**PROBLEM**
Each line from the beginning of the data below through the line containing "Also changed, not shown: parts of 2" should be repeated exactly, please.

Before-and-after change records:
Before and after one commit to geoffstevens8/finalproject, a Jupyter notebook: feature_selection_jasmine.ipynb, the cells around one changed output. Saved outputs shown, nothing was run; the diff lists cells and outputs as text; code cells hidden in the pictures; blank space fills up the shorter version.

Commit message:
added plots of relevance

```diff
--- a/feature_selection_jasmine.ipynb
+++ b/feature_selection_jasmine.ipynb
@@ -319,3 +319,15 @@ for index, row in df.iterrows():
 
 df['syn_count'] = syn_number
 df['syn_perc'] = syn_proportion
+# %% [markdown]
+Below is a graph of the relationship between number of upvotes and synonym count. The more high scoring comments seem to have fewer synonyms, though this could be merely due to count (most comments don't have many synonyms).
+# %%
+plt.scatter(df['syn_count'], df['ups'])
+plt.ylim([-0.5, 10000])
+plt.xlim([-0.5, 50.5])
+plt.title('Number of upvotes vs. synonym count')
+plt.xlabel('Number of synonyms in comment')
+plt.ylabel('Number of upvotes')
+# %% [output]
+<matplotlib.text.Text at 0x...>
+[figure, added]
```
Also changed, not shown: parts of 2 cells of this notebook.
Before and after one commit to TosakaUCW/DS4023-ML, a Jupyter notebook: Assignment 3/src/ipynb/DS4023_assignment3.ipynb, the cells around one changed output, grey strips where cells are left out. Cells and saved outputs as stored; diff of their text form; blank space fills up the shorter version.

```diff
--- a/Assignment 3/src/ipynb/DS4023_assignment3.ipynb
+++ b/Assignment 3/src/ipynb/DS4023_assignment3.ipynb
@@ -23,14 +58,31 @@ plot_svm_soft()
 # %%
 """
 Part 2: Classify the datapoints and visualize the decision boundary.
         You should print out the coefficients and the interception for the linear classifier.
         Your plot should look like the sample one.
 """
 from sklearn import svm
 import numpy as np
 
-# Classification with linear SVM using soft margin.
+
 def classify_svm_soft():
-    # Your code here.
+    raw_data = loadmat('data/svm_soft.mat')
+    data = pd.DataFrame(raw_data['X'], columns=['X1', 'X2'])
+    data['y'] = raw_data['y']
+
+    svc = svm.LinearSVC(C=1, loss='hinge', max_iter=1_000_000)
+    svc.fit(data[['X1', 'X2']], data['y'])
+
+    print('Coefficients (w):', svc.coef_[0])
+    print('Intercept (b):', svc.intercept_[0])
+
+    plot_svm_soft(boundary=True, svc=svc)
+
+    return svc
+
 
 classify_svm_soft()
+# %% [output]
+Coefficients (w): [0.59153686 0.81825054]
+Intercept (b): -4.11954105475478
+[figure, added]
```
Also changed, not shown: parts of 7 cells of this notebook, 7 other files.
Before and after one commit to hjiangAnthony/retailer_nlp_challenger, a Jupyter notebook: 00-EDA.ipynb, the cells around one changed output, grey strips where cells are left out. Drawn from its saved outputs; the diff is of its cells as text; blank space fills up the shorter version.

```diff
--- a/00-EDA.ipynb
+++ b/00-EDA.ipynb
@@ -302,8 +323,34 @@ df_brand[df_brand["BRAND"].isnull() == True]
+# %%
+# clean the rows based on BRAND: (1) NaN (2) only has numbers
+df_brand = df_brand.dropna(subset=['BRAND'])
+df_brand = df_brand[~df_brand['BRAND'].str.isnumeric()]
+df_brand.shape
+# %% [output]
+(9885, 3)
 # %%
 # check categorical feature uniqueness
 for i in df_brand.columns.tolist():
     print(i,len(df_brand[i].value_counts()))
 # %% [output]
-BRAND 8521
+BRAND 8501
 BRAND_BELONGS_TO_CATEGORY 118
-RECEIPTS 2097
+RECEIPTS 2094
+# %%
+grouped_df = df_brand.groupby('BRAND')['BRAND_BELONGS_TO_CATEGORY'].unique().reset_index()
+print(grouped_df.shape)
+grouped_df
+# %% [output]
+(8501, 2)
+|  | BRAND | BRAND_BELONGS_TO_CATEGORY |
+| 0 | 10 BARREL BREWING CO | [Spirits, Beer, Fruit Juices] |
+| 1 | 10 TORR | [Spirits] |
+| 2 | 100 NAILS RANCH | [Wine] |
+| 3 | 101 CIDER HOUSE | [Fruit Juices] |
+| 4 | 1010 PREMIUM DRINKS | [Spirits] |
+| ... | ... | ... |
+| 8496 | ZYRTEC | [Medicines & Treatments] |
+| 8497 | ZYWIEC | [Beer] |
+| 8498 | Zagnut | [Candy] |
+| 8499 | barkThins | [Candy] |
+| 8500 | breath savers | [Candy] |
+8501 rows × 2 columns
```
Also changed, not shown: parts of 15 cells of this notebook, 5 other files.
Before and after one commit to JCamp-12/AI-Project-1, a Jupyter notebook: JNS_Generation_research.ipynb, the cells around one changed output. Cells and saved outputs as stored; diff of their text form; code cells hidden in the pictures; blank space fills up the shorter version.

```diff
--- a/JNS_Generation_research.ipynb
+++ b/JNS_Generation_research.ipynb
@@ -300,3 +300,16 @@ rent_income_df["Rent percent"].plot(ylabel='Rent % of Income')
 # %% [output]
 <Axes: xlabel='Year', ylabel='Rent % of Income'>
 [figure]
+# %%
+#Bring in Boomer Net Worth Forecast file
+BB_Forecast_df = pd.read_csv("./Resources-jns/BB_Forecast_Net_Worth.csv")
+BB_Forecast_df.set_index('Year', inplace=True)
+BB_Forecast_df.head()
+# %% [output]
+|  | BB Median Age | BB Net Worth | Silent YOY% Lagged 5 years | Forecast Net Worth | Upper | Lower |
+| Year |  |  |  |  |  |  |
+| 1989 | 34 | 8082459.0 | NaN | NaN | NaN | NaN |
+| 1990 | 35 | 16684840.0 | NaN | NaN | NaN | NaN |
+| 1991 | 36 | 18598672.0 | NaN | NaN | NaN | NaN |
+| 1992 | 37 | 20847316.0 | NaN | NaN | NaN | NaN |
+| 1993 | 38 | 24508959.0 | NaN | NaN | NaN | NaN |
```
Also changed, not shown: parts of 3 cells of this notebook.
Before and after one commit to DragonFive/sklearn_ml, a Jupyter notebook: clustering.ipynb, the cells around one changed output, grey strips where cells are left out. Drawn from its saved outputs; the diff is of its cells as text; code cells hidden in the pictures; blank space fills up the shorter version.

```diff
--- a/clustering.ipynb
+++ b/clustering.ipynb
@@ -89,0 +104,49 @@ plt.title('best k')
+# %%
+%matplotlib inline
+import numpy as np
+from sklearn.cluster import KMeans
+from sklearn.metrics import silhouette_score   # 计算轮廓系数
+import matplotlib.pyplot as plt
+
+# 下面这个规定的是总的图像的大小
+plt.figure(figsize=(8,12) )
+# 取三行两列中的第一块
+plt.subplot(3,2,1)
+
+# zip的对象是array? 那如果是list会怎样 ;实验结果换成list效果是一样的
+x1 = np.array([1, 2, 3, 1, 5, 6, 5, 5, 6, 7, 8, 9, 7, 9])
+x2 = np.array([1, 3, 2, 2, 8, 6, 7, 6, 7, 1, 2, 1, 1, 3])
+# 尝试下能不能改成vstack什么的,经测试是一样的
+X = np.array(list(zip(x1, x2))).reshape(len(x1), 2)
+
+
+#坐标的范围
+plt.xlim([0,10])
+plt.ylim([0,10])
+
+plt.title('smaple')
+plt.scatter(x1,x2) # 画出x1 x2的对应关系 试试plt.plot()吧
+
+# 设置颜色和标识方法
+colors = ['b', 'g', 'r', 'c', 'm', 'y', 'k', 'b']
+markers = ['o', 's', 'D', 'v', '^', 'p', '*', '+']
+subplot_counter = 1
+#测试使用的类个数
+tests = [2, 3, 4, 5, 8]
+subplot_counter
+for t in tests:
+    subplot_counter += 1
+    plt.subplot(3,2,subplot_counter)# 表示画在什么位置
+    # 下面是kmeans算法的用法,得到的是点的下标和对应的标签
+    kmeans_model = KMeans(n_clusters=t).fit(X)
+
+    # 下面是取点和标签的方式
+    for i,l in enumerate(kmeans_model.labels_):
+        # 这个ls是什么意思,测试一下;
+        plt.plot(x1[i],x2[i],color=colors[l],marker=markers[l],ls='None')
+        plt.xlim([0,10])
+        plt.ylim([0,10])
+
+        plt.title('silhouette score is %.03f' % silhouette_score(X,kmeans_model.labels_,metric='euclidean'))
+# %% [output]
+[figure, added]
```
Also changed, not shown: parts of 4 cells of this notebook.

**SOLVED EXERCISE**
Before and after one commit to geoffstevens8/finalproject, a Jupyter notebook: feature_selection_jasmine.ipynb, the cells around one changed output. Saved outputs shown, nothing was run; the diff lists cells and outputs as text; code cells hidden in the pictures; blank space fills up the shorter version.

Commit message:
added plots of relevance

```diff
--- a/feature_selection_jasmine.ipynb
+++ b/feature_selection_jasmine.ipynb
@@ -319,3 +319,15 @@ for index, row in df.iterrows():
 
 df['syn_count'] = syn_number
 df['syn_perc'] = syn_proportion
+# %% [markdown]
+Below is a graph of the relationship between number of upvotes and synonym count. The more high scoring comments seem to have fewer synonyms, though this could be merely due to count (most comments don't have many synonyms).
+# %%
+plt.scatter(df['syn_count'], df['ups'])
+plt.ylim([-0.5, 10000])
+plt.xlim([-0.5, 50.5])
+plt.title('Number of upvotes vs. synonym count')
+plt.xlabel('Number of synonyms in comment')
+plt.ylabel('Number of upvotes')
+# %% [output]
+<matplotlib.text.Text at 0x...>
+[figure, added]
```
Also changed, not shown: parts of 2 cells of this notebook.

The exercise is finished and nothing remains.